But, if you’ve ever tried this, it honestly doesn’t often work all that well. It might help for a little bit, but often quickly sputters out. And, I think the reason it doesn’t work is because we’ve bought into a lie that there is something called “our spiritual life.”

But, there is no such thing as a “spiritual life” – there is just life!

Because, in the Bible, things aren’t split up into two categories: spiritual and real life. It’s all one. The Bible doesn’t split our lives up into spiritual and non-spiritual, but when we do, we run into problems.

Because here is the thing: your “spiritual life” will never improve while you ignore the rest of your life. God isn’t interested in just your prayer time and Bible reading plans; He’s interested in all of you and your entire life. How you treat your co-workers matters just as much as attending church. The things you purchase matter just as much as your Bible knowledge. Your forgiveness toward those who have hurt you matters just as much as you serving in kid’s ministry.

Are you seeing the point?

If we want to improve our “spiritual life,” we need to improve all of our lives as a whole. We need to not just focus on reading the Bible more, but living it out in each and every moment. Mondays through Saturdays matter just as much as Sundays. We can’t live divided lives and then expect to grow.

Thomas Merton puts it this way, “If you want to have a spiritual life, you must unify your life.”

You can’t have a spiritual life; you can only have a whole life.

Now, of course, reading your Bible, Sundays, church, serving and prayer all matter immensely. But, the rest of our lives matter too. When we miss that fact, we will get stuck.

So, this week, focus not just on your spiritual life, but on living and responding to God in every aspect of your life.
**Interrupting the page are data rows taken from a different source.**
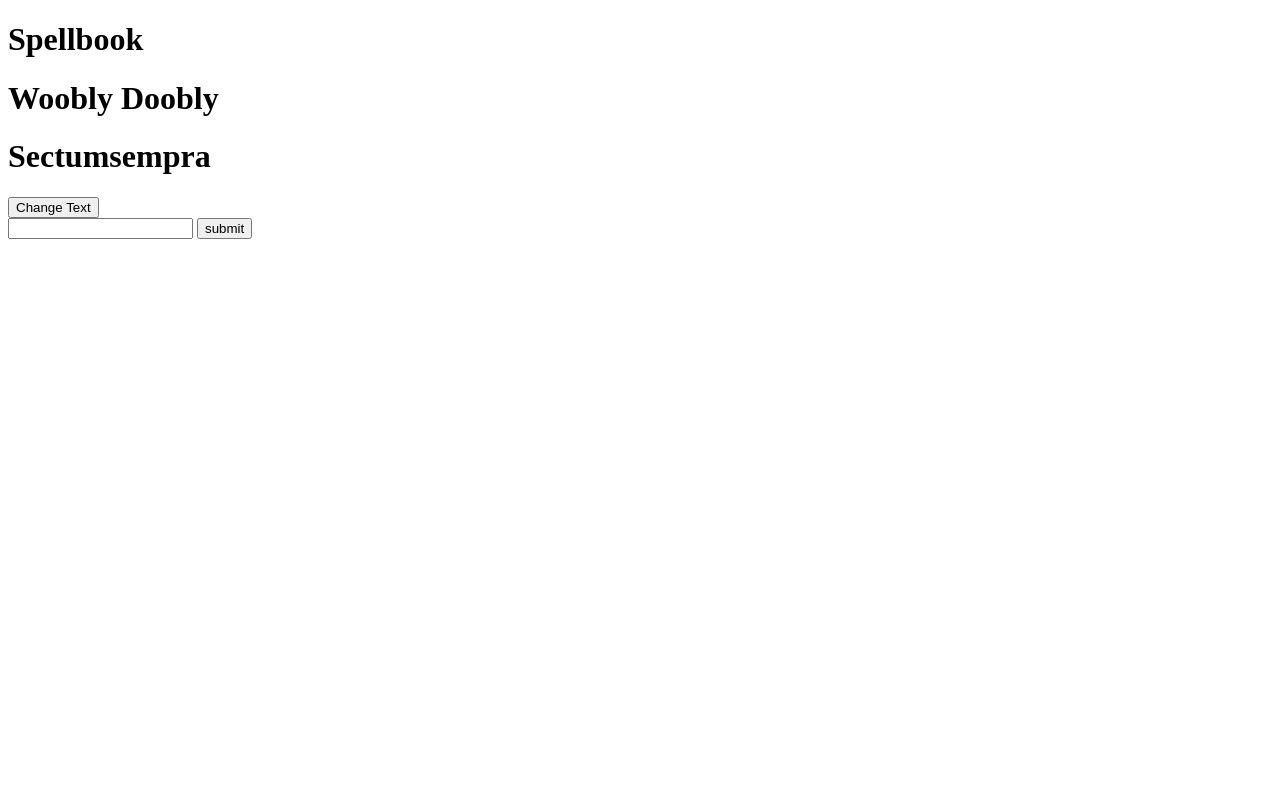
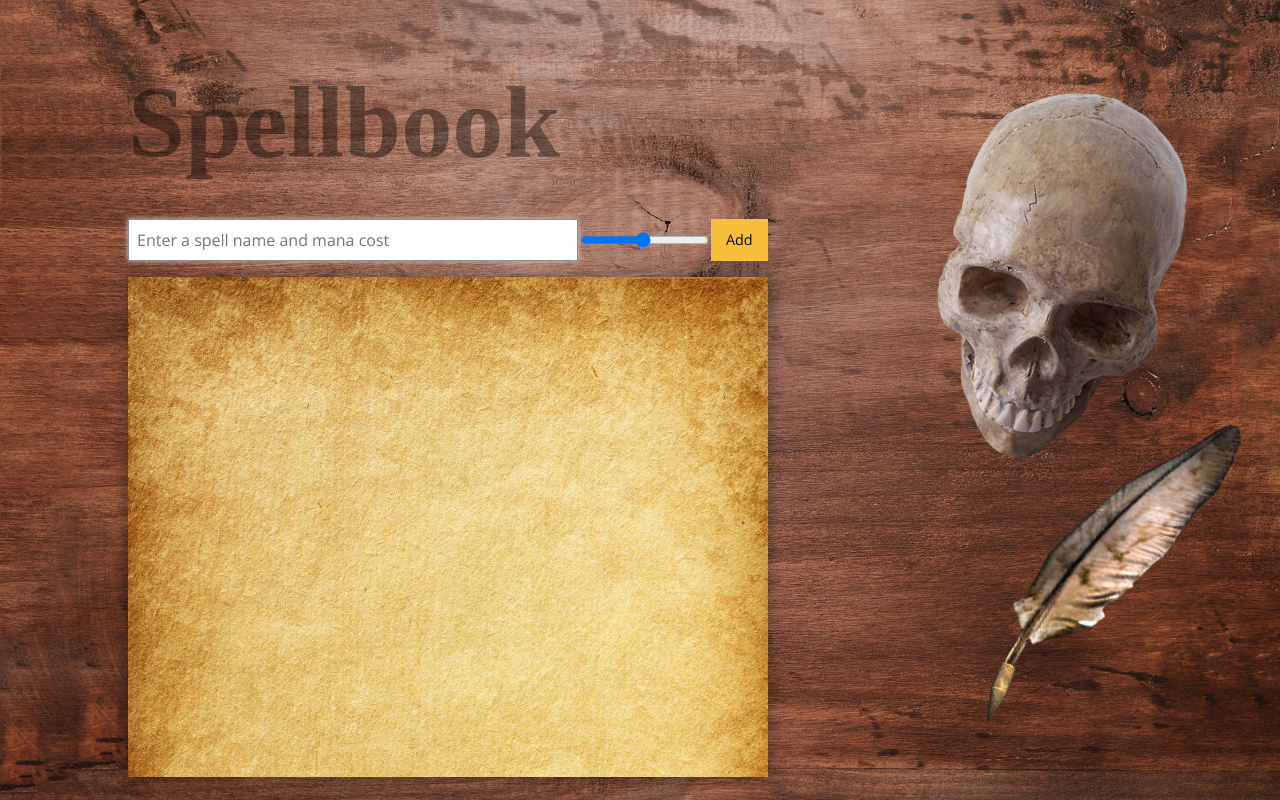
Before and after one commit to henryyc/spellbook, a plain HTML site: page index.html in a window 1280 px wide. Drawn offline with nearby package versions, Linux system fonts and the light colour scheme; a web font is replaced by a local one.

Commit message:
Finished HW2

```diff
--- a/index.css
+++ b/index.css
@@ -0,0 +1,142 @@
+@import url('https://fonts.googleapis.com/css?family=Open+Sans%7CHomemade+Apple%7CUnifrakturCook:700');
+
+body {
+  background: url(wood.jpg);
+  background-size: cover;
+  background-attachment: fixed;
+  background-repeat: no-repeat;
+  padding: 0;
+  margin: 0;
+  font-family: "Open Sans", "Helvetica Neue", sans-serif;
+}
+
+img#skull {
+  position: absolute;
+  right: 5vw;
+  top: 5vw;
+  transform: rotate(15deg);
+  width: 25vw;
+}
+
+img#quill {
+  position: absolute;
+  top: calc(30vw + 40px);
+  right: 3vw;
+  width: 20vw;
+}
+
+h1 {
+  font-family: UnifrakturCook, serif;
+  margin-left: 10vw;
+  margin-top: 5vw;
+  margin-bottom: 3vw;
+  color: rgba(0, 0, 0, 0.4);
+  font-size: 8vw;
+}
+
+form {
+  margin-bottom: 1rem;
+  margin-left: 10vw;
+  width: 50vw;
+}
+
+form > div {
+  display: flex;
+  width: 100%;
+  align-items: stretch;
+}
+
+input[type="text"] {
+  flex: 1 1 0px;
+  height: auto;
+  min-width: 0;
+  display: block;
+  box-sizing: border-box;
+  width: 100%;
+  padding: .5rem;
+  border: 1px solid #cacaca;
+  background-color: #fefefe;
+  box-shadow: inset 0 1px 2px rgba(10,10,10,.1);
+  font-family: inherit;
+  font-size: 1rem;
+  font-weight: 400;
+  line-height: 1.5;
+  color: #0a0a0a;
+  transition: box-shadow .5s,border-color .25s ease-in-out;
+  appearance: none;
+}
+
+input[type="text"]:focus {
+  outline: 0;
+  border: 1px solid #8a8a8a;
+  background-color: #fefefe;
+  box-shadow: 0 0 5px #cacaca;
+}
+
+.buttonWrapper {
+  padding-top: 0;
+  padding-bottom: 0;
+  text-align: center;
+  display: flex;
+  flex: 0 0 auto;
+}
+
+button[type="submit"] {
+  background-color: #F8BE3D;
+  color: #0a0a0a;
+  height: auto;
+  align-self: stretch;
+  padding-top: 0;
+  padding-bottom: 0;
+  font-size: 1rem;
+  margin: 0;
+  white-space: nowrap;
+  display: inline-block;
+  vertical-align: middle;
+  font-family: inherit;
+  padding: 0 1em;
+  border: 1px solid transparent;
+  transition: background-color .25s ease-out,color .25s ease-out;
+  font-size: .9rem;
+  line-height: 1;
+  text-align: center;
+  cursor: pointer;
+}
+
+button[type="submit"]:hover {
+  background-color: #dca936;
+}
+
+main {
+  box-sizing: border-box;
+  background-image: url(parchment.jpg);
+  background-size: cover;
+  background-repeat: no-repeat;
+  width: 50vw;
+  margin-left: 10vw;
+  height: calc(100vh - 18.5vw - 4rem);
+  overflow-y: scroll;
+  font-family: "Homemade Apple", cursive;
+  font-size: 2rem;
+  /* color: rgba(100, 50, 0, 0.8); */
+  padding: 1.5rem 4rem;
+  box-shadow: 1px 1px 15px  rgba(0,0,0,0.4);
+}
+
+ul#spells {
+ list-style: none;
+ padding: 0;
+}
+
+.details {
+  font-size: 0.7em;
+  margin-top: -1rem;
+}
+
+.spellName {
+  color: red;
+}
+
+.manaCost {
+  color: blue;
+}
--- a/index.html
+++ b/index.html
@@ -2,23 +2,34 @@
 <html>
 <head>
   <meta charset="utf-8" />
-  <meta http-equiv="X-UA-Compatible" content="IE=edge" />
+  <meta http-equiv="X-UA-Compatible" content="IE=edge">
   <title>Spellbook</title>
   <meta name="viewport" content="width=device-width, initial-scale=1">
   <link rel="stylesheet" type="text/css" media="screen" href="index.css" />
 </head>
+<body>
+  <img src="skull.png" id="skull" alt="">
+  <img src="quill.png" id="quill" alt="">
 
-<body>
   <h1>Spellbook</h1>
-  <h1 id="title-two">Woobly Doobly</h1>
-  <h1>Sectumsempra</h1>
-
-  <button>Change Text</button>
 
   <form>
-    <input type="text">
-    <input type="submit" value="submit">
+    <div>
+      <input
+        type="text"
+        name="spellName"
+        id="sName"
+        placeholder="Enter a spell name and mana cost"
+        autofocus
+      >
+      <input type="range" min="1" max="100" value="50" class="slider" id="mCost">
+      <button type="submit">Add</button>
+    </div>
   </form>
+
+  <main>
+    <ul id="spells"></ul>
+  </main>
 
   <script src="index.js"></script>
 </body>
--- a/index.js
+++ b/index.js
@@ -1,17 +1,50 @@
-console.log("testing");
+const form = document.querySelector("form");
+const avgSpellLength = 10.2; //src: https://arxiv.org/pdf/1208.6109.pdf, multiplied by 2
+const manaRange = document.getElementById("mCost").max - document.getElementById("mCost").min + 1;
 
-function changeText() {
-	document.getElementById("title-two").textContent = "Finite Incantatum";
+function taskExecution(e) {
+  e.preventDefault();
+
+	if (document.getElementById("sName").value != "") {
+		//div to display both spell and mana info as one item on the list
+		const info = document.createElement("li");
+
+		getSpellInfo(info);
+	}
 }
 
-const button = document.querySelector("button");
-document.querySelector("button").addEventListener("click", changeText);
+//create span to display spell name
+function getSpellInfo(info) {
+	const spellInfo = document.createElement("span");
+	spellInfo.className = "spellName";
 
-const form = document.querySelector("form");
-function dostuff(e){
-  e.preventDefault();
-  document.getElementById("title-two").textContent = form.querySelector("input").value;
-  return false;
+	const spellName = document.getElementById("sName").value;
+	spellInfo.appendChild(document.createTextNode(spellName + ": \t"));
+	spellInfo.style.color = "rgb(" + spellName.length/avgSpellLength*255 + ", 0, 0)";
+
+	getManaInfo(info, spellInfo);
 }
 
-form.addEventListener("submit", dostuff);
+//create span to display mana cost
+function getManaInfo(info, spellInfo) {
+	const manaInfo = document.createElement("span");
+	manaInfo.className = "manaCost";
+
+	const manaCost = document.getElementById("mCost").value;
+	manaInfo.appendChild(document.createTextNode(manaCost + " mana"));
+	manaInfo.style.color = "rgb(0, 0, " + manaCost/manaRange*255 + ")";
+
+	wrapUp(info, spellInfo, manaInfo);
+}
+
+function wrapUp(info, spellInfo, manaInfo) {
+	//add all info to the list
+	info.appendChild(spellInfo);
+	info.appendChild(manaInfo);
+	document.getElementById("spells").appendChild(info);
+
+	//soft reset form
+	//document.getElementById("sName").value = '';
+}
+
+form.addEventListener("submit", taskExecution);
```
Also changed, not shown: parchment.jpg (added), quill.png (added), skull.png (added), wood.jpg (added).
When you start to value each aspect of your life, you might find that God is a part of it all, and that all of it is spiritual.